[Start of Attachment]

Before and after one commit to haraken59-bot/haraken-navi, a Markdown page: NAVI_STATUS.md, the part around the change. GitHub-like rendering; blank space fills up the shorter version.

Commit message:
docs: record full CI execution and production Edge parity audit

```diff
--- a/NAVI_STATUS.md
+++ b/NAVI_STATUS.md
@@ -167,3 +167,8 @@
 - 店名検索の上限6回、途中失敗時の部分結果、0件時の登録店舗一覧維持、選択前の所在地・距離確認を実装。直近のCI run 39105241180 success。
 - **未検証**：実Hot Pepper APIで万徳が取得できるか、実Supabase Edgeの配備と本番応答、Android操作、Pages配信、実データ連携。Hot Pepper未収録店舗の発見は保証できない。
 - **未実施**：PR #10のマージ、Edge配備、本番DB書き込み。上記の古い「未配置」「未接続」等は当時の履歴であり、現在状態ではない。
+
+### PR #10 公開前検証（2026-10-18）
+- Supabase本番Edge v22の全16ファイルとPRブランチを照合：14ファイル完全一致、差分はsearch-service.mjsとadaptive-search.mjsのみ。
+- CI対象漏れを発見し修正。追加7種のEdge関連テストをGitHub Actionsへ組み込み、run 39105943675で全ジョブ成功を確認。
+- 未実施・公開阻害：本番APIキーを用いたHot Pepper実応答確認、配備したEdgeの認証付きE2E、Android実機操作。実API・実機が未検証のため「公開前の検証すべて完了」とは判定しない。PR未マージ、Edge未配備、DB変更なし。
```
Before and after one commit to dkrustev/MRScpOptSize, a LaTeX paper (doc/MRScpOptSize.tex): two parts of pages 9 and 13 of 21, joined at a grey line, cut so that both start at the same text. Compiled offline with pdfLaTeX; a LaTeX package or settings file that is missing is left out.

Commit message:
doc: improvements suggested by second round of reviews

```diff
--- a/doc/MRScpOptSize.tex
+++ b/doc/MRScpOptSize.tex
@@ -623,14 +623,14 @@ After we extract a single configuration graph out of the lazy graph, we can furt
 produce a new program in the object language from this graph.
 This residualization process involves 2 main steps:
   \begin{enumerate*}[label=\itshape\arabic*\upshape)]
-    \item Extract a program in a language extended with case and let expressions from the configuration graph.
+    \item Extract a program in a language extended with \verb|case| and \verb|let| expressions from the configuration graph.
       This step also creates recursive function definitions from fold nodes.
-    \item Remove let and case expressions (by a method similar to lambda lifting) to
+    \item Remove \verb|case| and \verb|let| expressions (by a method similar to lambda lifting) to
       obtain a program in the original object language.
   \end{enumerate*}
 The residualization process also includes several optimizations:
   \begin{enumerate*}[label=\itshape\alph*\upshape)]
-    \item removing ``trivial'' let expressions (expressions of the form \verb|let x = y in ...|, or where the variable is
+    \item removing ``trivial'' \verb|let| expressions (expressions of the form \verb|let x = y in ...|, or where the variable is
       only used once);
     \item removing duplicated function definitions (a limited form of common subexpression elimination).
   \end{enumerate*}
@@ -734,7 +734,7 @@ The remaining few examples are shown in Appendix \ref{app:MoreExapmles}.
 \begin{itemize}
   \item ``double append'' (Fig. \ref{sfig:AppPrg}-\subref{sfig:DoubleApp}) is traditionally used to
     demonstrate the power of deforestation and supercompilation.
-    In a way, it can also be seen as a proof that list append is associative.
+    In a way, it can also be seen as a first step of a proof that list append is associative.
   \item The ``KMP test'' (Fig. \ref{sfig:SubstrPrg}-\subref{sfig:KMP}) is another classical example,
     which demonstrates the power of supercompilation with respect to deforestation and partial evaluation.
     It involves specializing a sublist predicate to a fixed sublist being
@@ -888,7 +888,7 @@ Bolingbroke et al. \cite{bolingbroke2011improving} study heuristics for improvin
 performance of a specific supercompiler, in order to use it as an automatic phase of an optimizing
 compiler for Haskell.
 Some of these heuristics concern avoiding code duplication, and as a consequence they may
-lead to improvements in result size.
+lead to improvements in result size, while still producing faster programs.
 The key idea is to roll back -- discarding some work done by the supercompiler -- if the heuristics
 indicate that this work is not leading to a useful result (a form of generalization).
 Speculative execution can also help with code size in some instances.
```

[End of Attachment]

Your output should match the records above word for word.

Before and after one commit to haraken59-bot/haraken-navi, a Markdown page: NAVI_STATUS.md, the part around the change. GitHub-like rendering; blank space fills up the shorter version.

Commit message:
docs: record full CI execution and production Edge parity audit

```diff
--- a/NAVI_STATUS.md
+++ b/NAVI_STATUS.md
@@ -167,3 +167,8 @@
 - 店名検索の上限6回、途中失敗時の部分結果、0件時の登録店舗一覧維持、選択前の所在地・距離確認を実装。直近のCI run 39105241180 success。
 - **未検証**：実Hot Pepper APIで万徳が取得できるか、実Supabase Edgeの配備と本番応答、Android操作、Pages配信、実データ連携。Hot Pepper未収録店舗の発見は保証できない。
 - **未実施**：PR #10のマージ、Edge配備、本番DB書き込み。上記の古い「未配置」「未接続」等は当時の履歴であり、現在状態ではない。
+
+### PR #10 公開前検証（2026-10-18）
+- Supabase本番Edge v22の全16ファイルとPRブランチを照合：14ファイル完全一致、差分はsearch-service.mjsとadaptive-search.mjsのみ。
+- CI対象漏れを発見し修正。追加7種のEdge関連テストをGitHub Actionsへ組み込み、run 39105943675で全ジョブ成功を確認。
+- 未実施・公開阻害：本番APIキーを用いたHot Pepper実応答確認、配備したEdgeの認証付きE2E、Android実機操作。実API・実機が未検証のため「公開前の検証すべて完了」とは判定しない。PR未マージ、Edge未配備、DB変更なし。
```
Before and after one commit to dkrustev/MRScpOptSize, a LaTeX paper (doc/MRScpOptSize.tex): two parts of pages 9 and 13 of 21, joined at a grey line, cut so that both start at the same text. Compiled offline with pdfLaTeX; a LaTeX package or settings file that is missing is left out.

Commit message:
doc: improvements suggested by second round of reviews

```diff
--- a/doc/MRScpOptSize.tex
+++ b/doc/MRScpOptSize.tex
@@ -623,14 +623,14 @@ After we extract a single configuration graph out of the lazy graph, we can furt
 produce a new program in the object language from this graph.
 This residualization process involves 2 main steps:
   \begin{enumerate*}[label=\itshape\arabic*\upshape)]
-    \item Extract a program in a language extended with case and let expressions from the configuration graph.
+    \item Extract a program in a language extended with \verb|case| and \verb|let| expressions from the configuration graph.
       This step also creates recursive function definitions from fold nodes.
-    \item Remove let and case expressions (by a method similar to lambda lifting) to
+    \item Remove \verb|case| and \verb|let| expressions (by a method similar to lambda lifting) to
       obtain a program in the original object language.
   \end{enumerate*}
 The residualization process also includes several optimizations:
   \begin{enumerate*}[label=\itshape\alph*\upshape)]
-    \item removing ``trivial'' let expressions (expressions of the form \verb|let x = y in ...|, or where the variable is
+    \item removing ``trivial'' \verb|let| expressions (expressions of the form \verb|let x = y in ...|, or where the variable is
       only used once);
     \item removing duplicated function definitions (a limited form of common subexpression elimination).
   \end{enumerate*}
@@ -734,7 +734,7 @@ The remaining few examples are shown in Appendix \ref{app:MoreExapmles}.
 \begin{itemize}
   \item ``double append'' (Fig. \ref{sfig:AppPrg}-\subref{sfig:DoubleApp}) is traditionally used to
     demonstrate the power of deforestation and supercompilation.
-    In a way, it can also be seen as a proof that list append is associative.
+    In a way, it can also be seen as a first step of a proof that list append is associative.
   \item The ``KMP test'' (Fig. \ref{sfig:SubstrPrg}-\subref{sfig:KMP}) is another classical example,
     which demonstrates the power of supercompilation with respect to deforestation and partial evaluation.
     It involves specializing a sublist predicate to a fixed sublist being
@@ -888,7 +888,7 @@ Bolingbroke et al. \cite{bolingbroke2011improving} study heuristics for improvin
 performance of a specific supercompiler, in order to use it as an automatic phase of an optimizing
 compiler for Haskell.
 Some of these heuristics concern avoiding code duplication, and as a consequence they may
-lead to improvements in result size.
+lead to improvements in result size, while still producing faster programs.
 The key idea is to roll back -- discarding some work done by the supercompiler -- if the heuristics
 indicate that this work is not leading to a useful result (a form of generalization).
 Speculative execution can also help with code size in some instances.
```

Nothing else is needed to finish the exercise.